[DESCRIPTION OF THE TASK]:
Report every line below that has the string "balsamiq" in it.

[Screenshot and code edit data]:

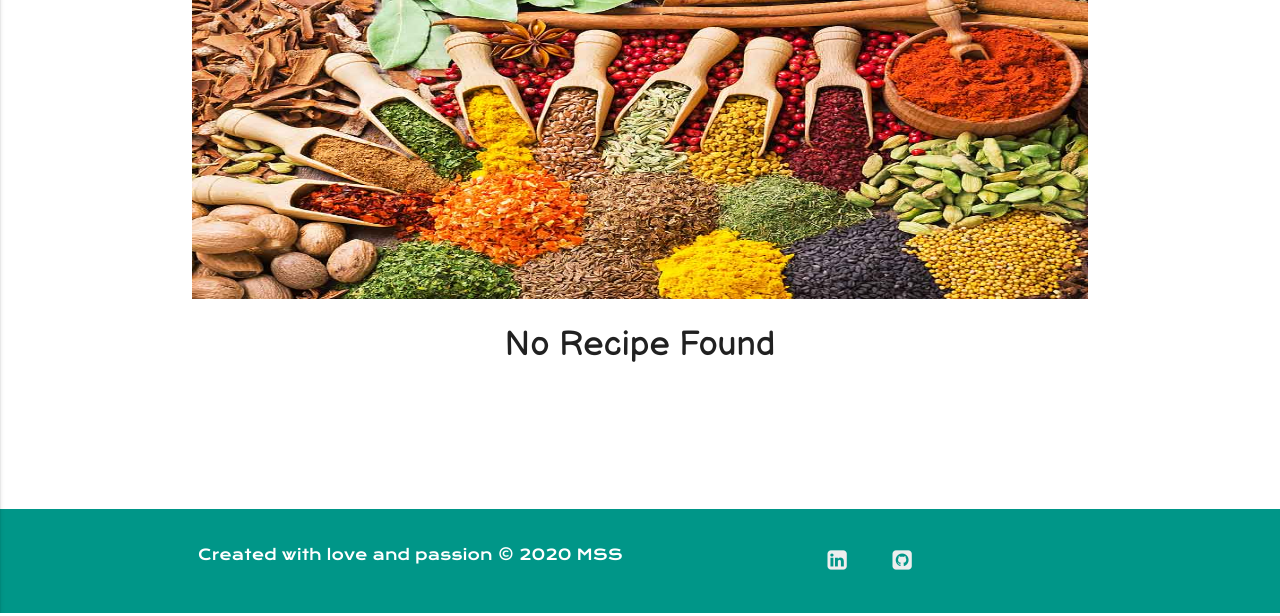
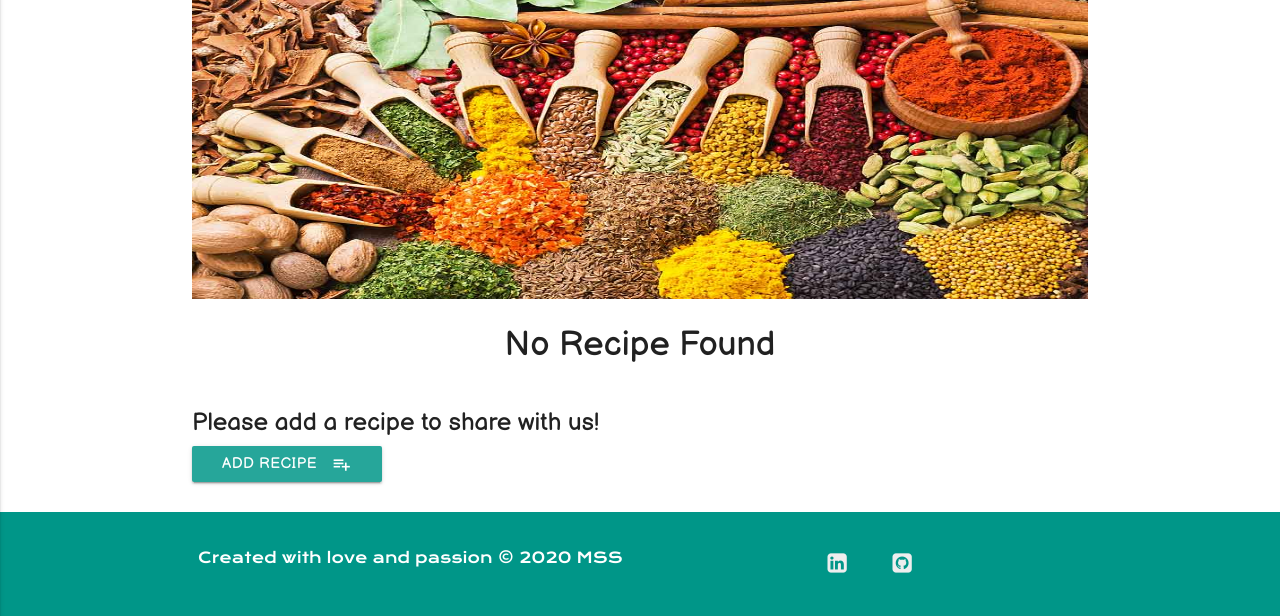
Before and after one commit to sohailshams/cookbook, a Flask app: page /my_recipes in a window 1280 px wide. Shown: the part 187-803 px from the top of the page. Run offline with Flask 2, Linux system fonts and the light colour scheme; the visitor is signed in with stand-in values (Sample User, id 1); data that the repository does not hold is empty; some libraries are stand-ins or nearby versions.

Commit message:
Added a my_recipes=true variable to my_recipes function & if statement in recipes.html to show add recipe button if no recipes is added by user

```diff
--- a/app.py
+++ b/app.py
@@ -85,7 +85,7 @@ def get_recipes():
 @app.route('/my_recipes')
 def my_recipes():
     recipe = mongo.db.recipe.find({"recipe_author": session["username"]})
-    return render_template('recipes.html', recipe=recipe)
+    return render_template('recipes.html', recipe=recipe, my_recipes=True)
 
 
 @app.route('/add_recipe')
--- a/templates/recipes.html
+++ b/templates/recipes.html
@@ -1,18 +1,14 @@
-{% extends 'base.html' %}
-{% block content %}
+{% extends 'base.html' %} {% block content %}
 
 <div class="row">
-	<div class="col s12">
-		<img class="responsive-img recipe-image" src="static/images/recipe.jpg" alt="Recipe Image">
+    <div class="col s12">
+        <img class="responsive-img recipe-image" src="static/images/recipe.jpg" alt="Recipe Image" />
     </div>
 </div>
-
 {% if search %}
-    <h4 class="balsamiq">Search Result:</h4>
+<h4 class="balsamiq">Search Result:</h4>
 {% endif %}
-
 <!-- Tim from tutour support help to improve & re-write this code -->
-
 {% if recipe.count() > 0 %}
 <!-- 'recipe' variable has some results -->
 <ul class="collapsible">
@@ -22,12 +18,9 @@
         <div class="collapsible-header">
             <div class="col s4">
                 <i class="material-icons">expand_more</i>
-                <a href="{{ url_for('view_recipe', recipe_id=recipes._id) }}"
-                    class="waves-effect waves-light btn btn_size">View</a>
+                <a href="{{ url_for('view_recipe', recipe_id=recipes._id) }}" class="waves-effect waves-light btn btn_size">View</a>
             </div>
-            <div class="col s8 recipe_name">
-                <strong>{{ recipes.recipe_name }}</strong> - {{ recipes.recipe_cuisine }}
-            </div>
+            <div class="col s8 recipe_name"><strong>{{ recipes.recipe_name }}</strong> - {{ recipes.recipe_cuisine }}</div>
         </div>
         <div class="collapsible-body">
             <span>{{ recipes.recipe_description }}</span>
@@ -35,10 +28,14 @@
     </li>
     {% endfor %}
 </ul>
-
 {% else %}
 <!-- no results in 'recipe' variable -->
 <h4 class="balsamiq center-align no-result">No Recipe Found</h4>
-{% endif %}
-
-{% endblock %}
+{% if 'username' in session and my_recipes %}
+<div class="row">
+    <div class="col s12">
+    <h5 class="balsamiq">Please add a recipe to share with us!</h5>
+        <a href="{{url_for('add_recipe')}}" class="waves-effect waves-light btn balsamiq">Add Recipe<i class="material-icons right">playlist_add</i></a>
+    </div>
+</div>
+{% endif %} {% endif %} {% endblock %}
```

[RESPONSE BOX]:
-    <h4 class="balsamiq">Search Result:</h4>
+<h4 class="balsamiq">Search Result:</h4>
 <h4 class="balsamiq center-align no-result">No Recipe Found</h4>
+    <h5 class="balsamiq">Please add a recipe to share with us!</h5>
+        <a href="{{url_for('add_recipe')}}" class="waves-effect waves-light btn balsamiq">Add Recipe<i class="material-icons right">playlist_add</i></a>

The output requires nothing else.